Methods: We prospectively collected fecal samples melanoma patients at MD Anderson Cancer Center and characterized the GM via 16S rRNA sequencing (n=146). In a subset initiating systemic therapy (n= 113), we also collected baseline diet information via the NCI dietary screener questionnaire, and probiotic and antibiotic use and followed for response (RECISTv1.1). We compared GM beta diversity (BD)(Bray-Curtis) with ANOSIM and descriptive statistics and Wilcoxon tests were applied to alpha diversity (AD)(Chao1) among treatment response groups. Spearman correlation was used to test relationships of dietary groups and GM composition. Univariate and multivariate logistic regression models were used to determine the individual and joint effects of lifestyle factors on response. Receiver operating characteristic (ROC) curves were constructed for area under the curve (AUC) quantification.

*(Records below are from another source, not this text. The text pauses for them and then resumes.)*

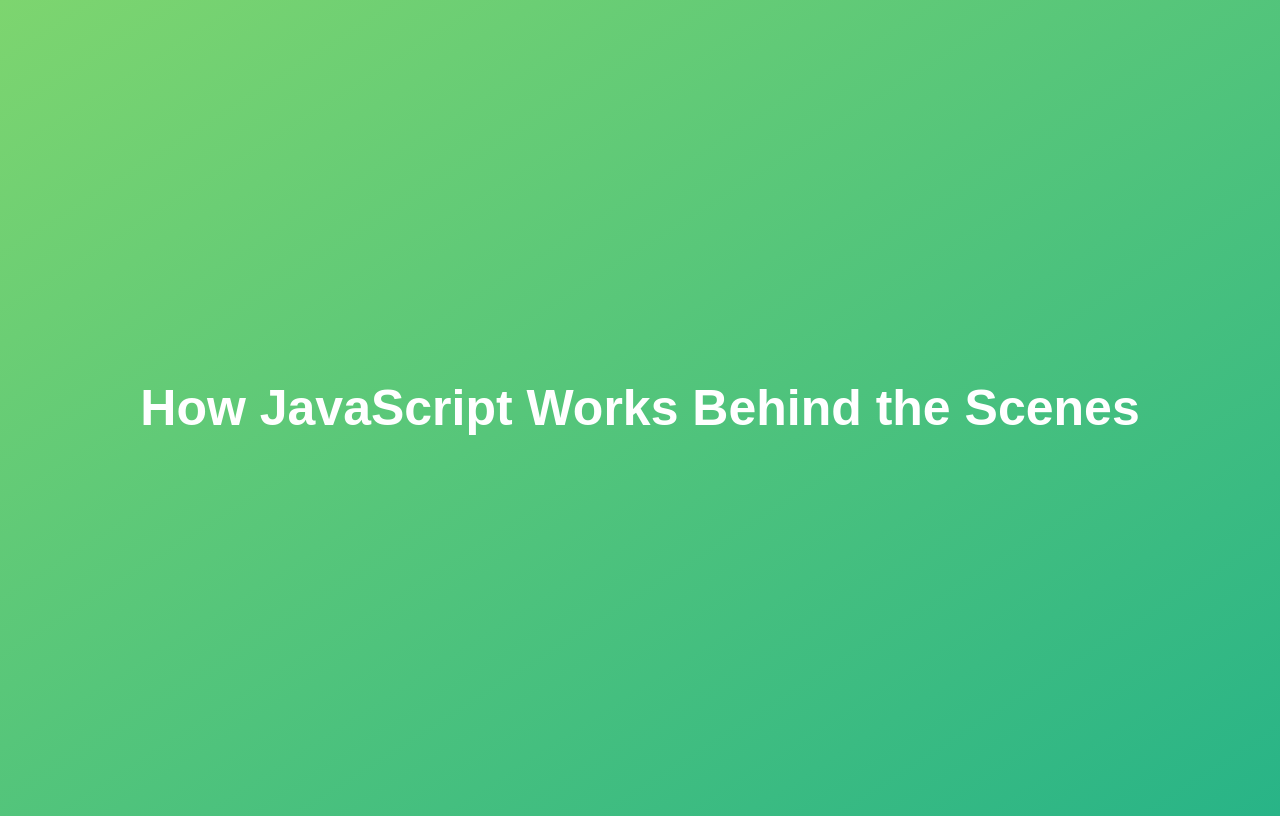
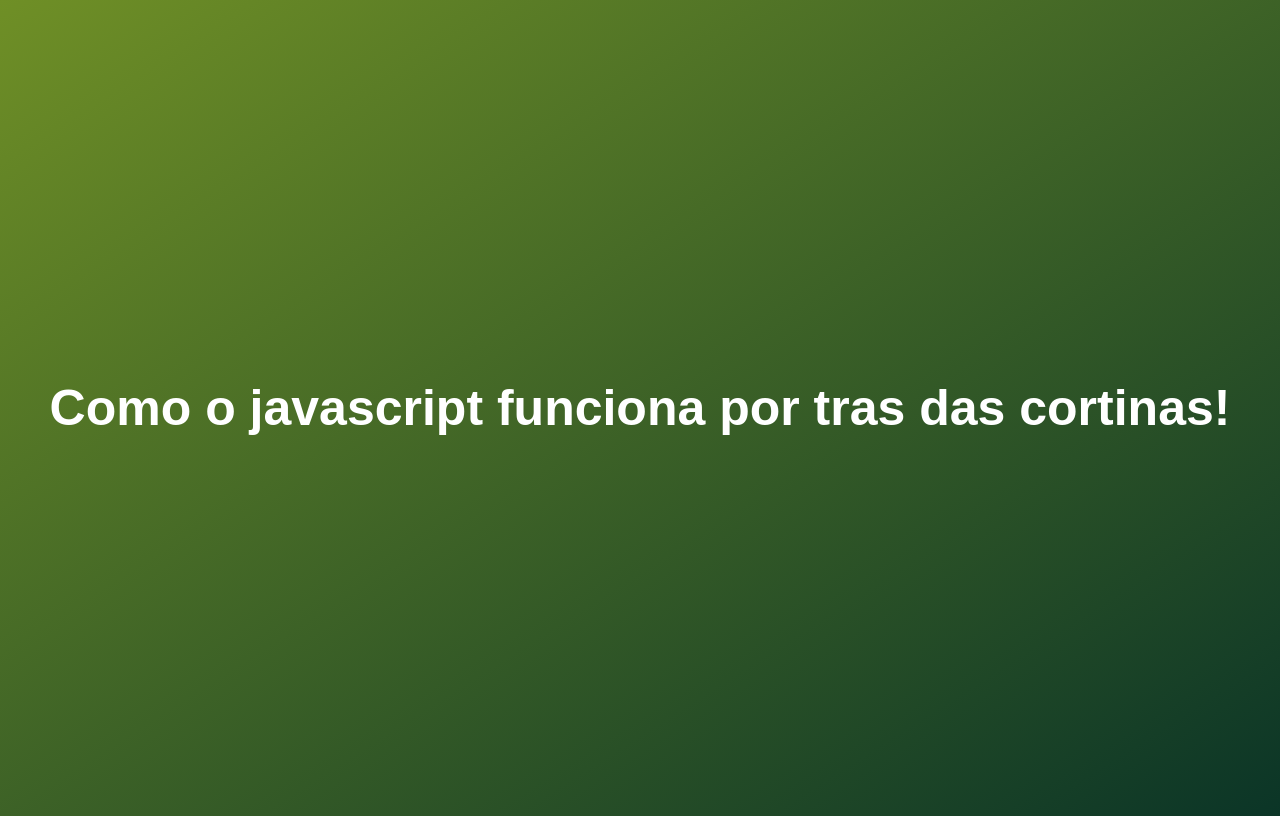
Before and after one commit to wannacry3030/hoisting-js, a plain HTML site: page index.html in a window 1280 px wide. Drawn offline with Linux system fonts and the light colour scheme.

Commit message:
update index.html

```diff
--- a/index.html
+++ b/index.html
@@ -4,13 +4,13 @@
     <meta charset="UTF-8" />
     <meta name="viewport" content="width=device-width, initial-scale=1.0" />
     <meta http-equiv="X-UA-Compatible" content="ie=edge" />
-    <title>How JavaScript Works Behind the Scenes</title>
+    <title>Como o javascript funciona por tras das cortinas!</title>
     <style>
       body {
         height: 100vh;
         display: flex;
         align-items: center;
-        background: linear-gradient(to top left, #28b487, #7dd56f);
+        background: linear-gradient(to top left, #0b3527, #6f8f26);
       }
       h1 {
         font-family: sans-serif;
@@ -24,7 +24,7 @@
     </style>
   </head>
   <body>
-    <h1>How JavaScript Works Behind the Scenes</h1>
+    <h1>Como o javascript funciona por tras das cortinas!</h1>
     <script src="script.js"></script>
   </body>
 </html>
```
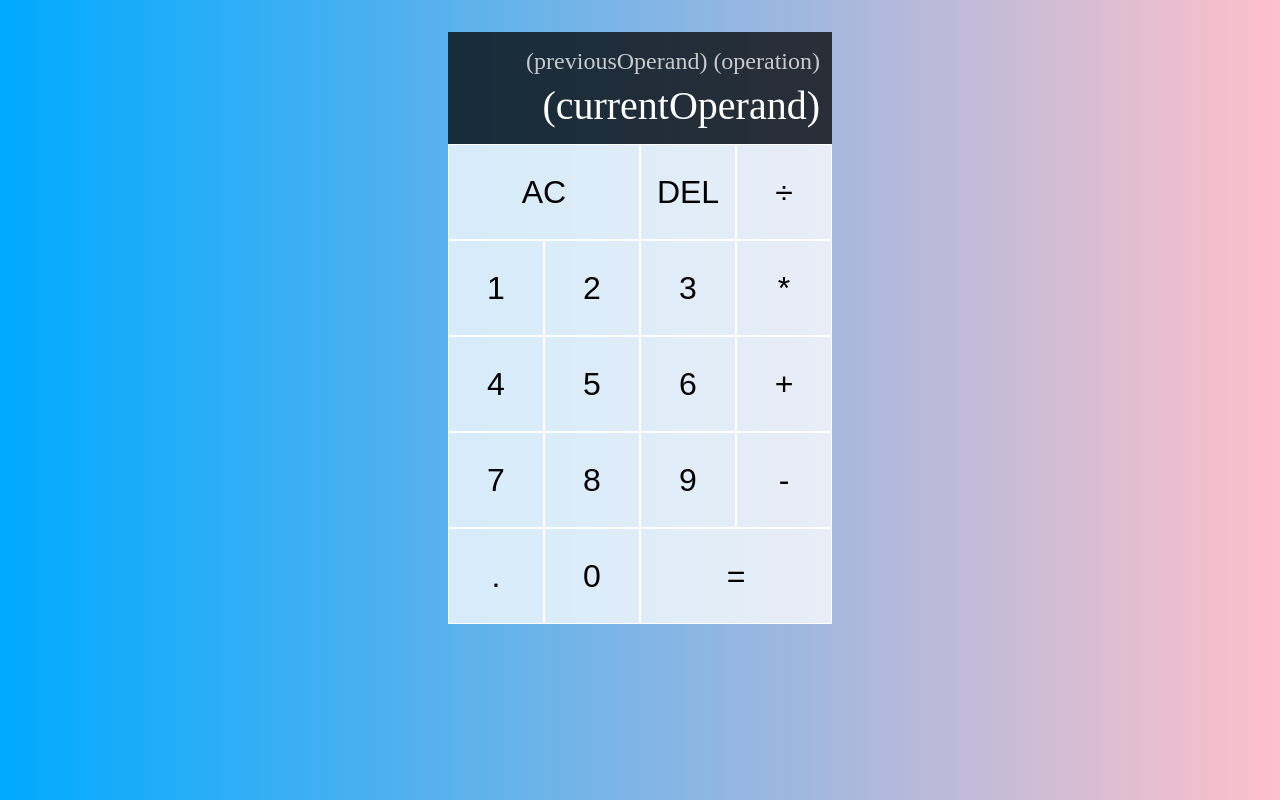
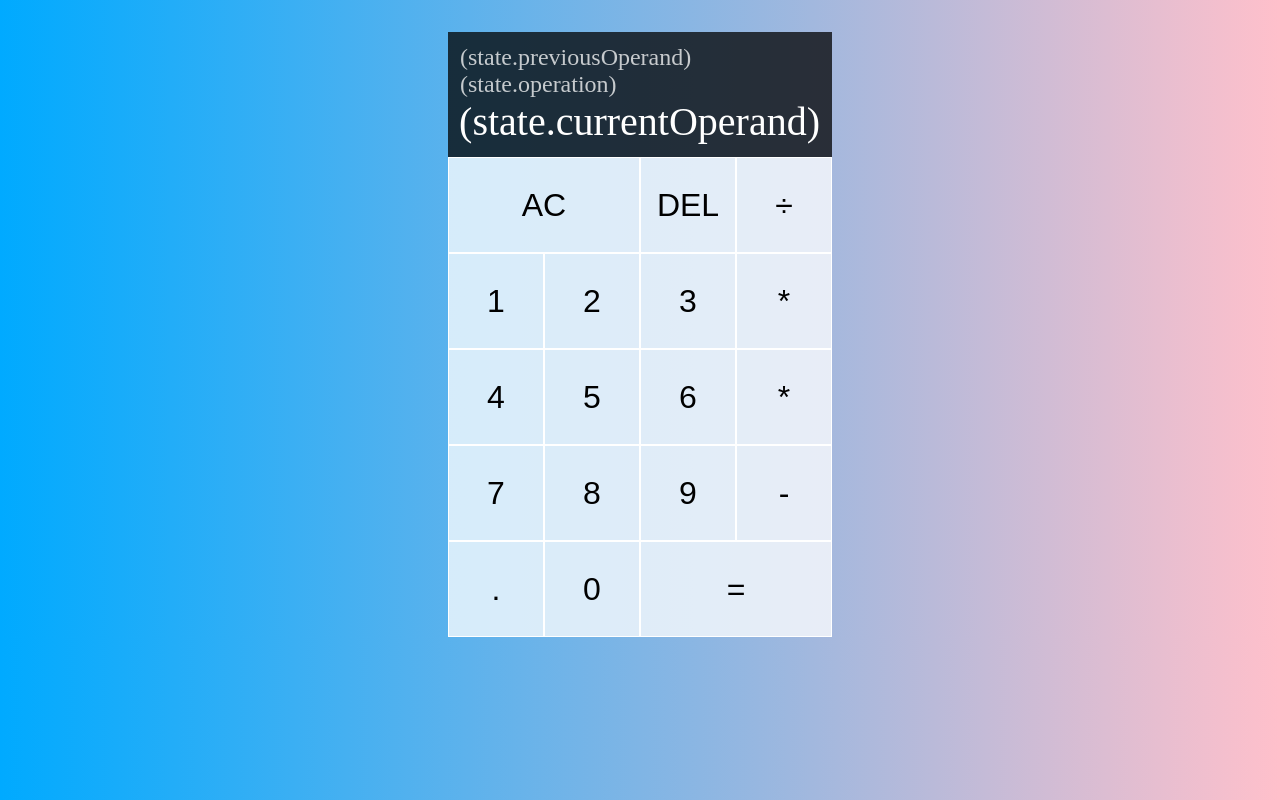
Before and after one commit to lugard1/Calculator, a React (Create React App) app: page / in a window 1280 px wide. Built offline with nearby package versions, Linux system fonts and the light colour scheme.

Commit message:
Create OperationButton component

```diff
--- a/src/App.js
+++ b/src/App.js
@@ -1,42 +1,48 @@
+/* eslint-disable react/no-unknown-property */
+
 import React, { useReducer } from 'react';
 import DigitButton from './DigitButton';
-// eslint-disable-next-line no-unused-vars
-import { calculatorReducer, ACTIONS } from './calculatorReducer';
+
+import OperationButton from './OperationButton';
+
+import { calculatorReducer } from './calculatorReducer';
 
 import './App.css';
 
 function App() {
   // eslint-disable-next-line no-unused-vars
-  const [state, dispatch] = useReducer(
-    calculatorReducer,
-    {},
-  );
+  const [state, dispatch] = useReducer(calculatorReducer, {
+    currentOperand: '',
+    previousOperand: '',
+    operation: null,
+  });
 
   return (
     <div className="calculator-grid">
       <div className="output">
         <div className="previous-operand">
-          (previousOperand) (operation)
+          (state.previousOperand) (state.operation)
         </div>
-        <div className="current-operand">(currentOperand)</div>
+        <div className="current-operand">(state.currentOperand)</div>
       </div>
       <button className="span-two">AC</button>
       <button>DEL</button>
-      <DigitButton digit="÷" dispatch={dispatch} />
-      <button>1</button>
-      <button>2</button>
-      <button>3</button>
-      <button>*</button>
-      <button>4</button>
-      <button>5</button>
-      <button>6</button>
-      <button>+</button>
-      <button>7</button>
-      <button>8</button>
-      <button>9</button>
-      <button>-</button>
-      <button>.</button>
-      <button>0</button>
+      <OperationButton operation="÷" dispatch={dispatch} />
+
+      <DigitButton digit="1" dispatch={dispatch} />
+      <DigitButton digit="2" dispatch={dispatch} />
+      <DigitButton digit="3" dispatch={dispatch} />
+      <OperationButton operation="*" dispatch={dispatch} />
+      <DigitButton digit="4" dispatch={dispatch} />
+      <DigitButton digit="5" dispatch={dispatch} />
+      <DigitButton digit="6" dispatch={dispatch} />
+      <OperationButton operation="*" dispatch={dispatch} />
+      <DigitButton digit="7" dispatch={dispatch} />
+      <DigitButton digit="8" dispatch={dispatch} />
+      <DigitButton digit="9" dispatch={dispatch} />
+      <OperationButton operation="-" dispatch={dispatch} />
+      <DigitButton digit="." dispatch={dispatch} />
+      <DigitButton digit="0" dispatch={dispatch} />
       <button className="span-two">=</button>
     </div>
   );
--- /dev/null
+++ b/src/OperationButton.js
@@ -0,0 +1,17 @@
+import PropTypes from 'prop-types';
+import { ACTIONS } from './calculatorReducer';
+
+export default function OperationButton({ dispatch, operation }) {
+  return (
+    <button
+      onClick={() => dispatch({ type: ACTIONS.CHOOSE_OPERATION, payload: { operation } })}
+    >
+      { operation }
+    </button>
+  );
+}
+
+OperationButton.propTypes = {
+  dispatch: PropTypes.func.isRequired,
+  operation: PropTypes.string.isRequired,
+};
--- a/src/calculatorReducer.js
+++ b/src/calculatorReducer.js
@@ -1,6 +1,7 @@
 // calculatorReducer.js
 export const ACTIONS = {
   ADD_DIGIT: 'add-digit',
+  CHOOSE_OPERATION: 'choose-operation',
   CLEAR: 'clear',
   DELETE_DIGIT: 'delete-digit',
   EVALUATE: 'evaluate',
@@ -13,7 +14,7 @@ export function calculatorReducer(state, { type, payload }) {
         ...state,
         currentOperand: `${state.currentOperand || ''}${payload.digit}`,
       };
-      // other cases...
+    // handle other actions...
     default:
       return state;
   }
```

Results: Considering all treatment groups, baseline AD was highest in patients with complete/partial response (mean=355), compared to patients with stable (mean=330) and progressive disease (mean=318). The GM did not significantly differ by age, sex or BMI. Report of probiotic (42%) and antibiotic (29%) use at baseline was associated with lower AD (p=0.02). Whole grains and overall diet quality correlated positively with pro-response bacteria, added sugars and processed meat negatively correlated. GM community structure (BD) differed by high and low fiber intake (p<0.05). Patients with high vs. low fiber diet had higher odds of response to aPD1 (OR=5.3, 95% CI: 1.02-26.3) and AUC for fiber in predicting response was 0.65. Joint effects analysis showed greatest odds of response among patients with a T1 signature and high fiber diet (OR=3.6, 95% CI: 0.7-17.8) vs. low fiber diet (OR=1.9, 95%CI 0.6-6.4), compared to patients without a T1 signature. Similar results were seen for overall diet score; and for both fiber and diet score, results reached statistical significance excluding patients on antibiotics.
Conclusion: AD of the GM varies by response regardless of treatment type. While preliminary, this data points to the idea that the GM in melanoma patients may be negatively influenced by probiotics and could be targeted by dietary manipulation. Larger prospective and interventional studies are needed to assess the relationships between host lifestyle factors, the GM and response to melanoma therapies.
Citation Format: Christine N. Spencer, Vancheswaran Gopalakrishnan, Jennifer McQuade, Miles C. Andrews, Beth Helmink, M.A. Wadud Khan, Elizabeth Sirmans, Lauren Haydu, Alexandria Cogdill, Elizabeth Burton, Rodabe Amaria, Sapna Patel, Isabella Glitza, MIchael Davies, Eliza Posada, Wen-Jen Hwu, Adi Diab, Kelly Nelson, Hussein Tawbi, Michael Wong, Robert R. Jenq, Lorenzo Cohen, Carrie Daniel-MacDougall, Jennifer A. Wargo. The gut microbiome (GM) and immunotherapy response are influenced by host lifestyle factors [abstract]. In: Proceedings of the American Association for Cancer Research Annual Meeting 2019; 2019 Mar 29-Apr 3; Atlanta, GA. Philadelphia (PA): AACR; Cancer Res 2019;79(13 Suppl):Abstract nr 2838.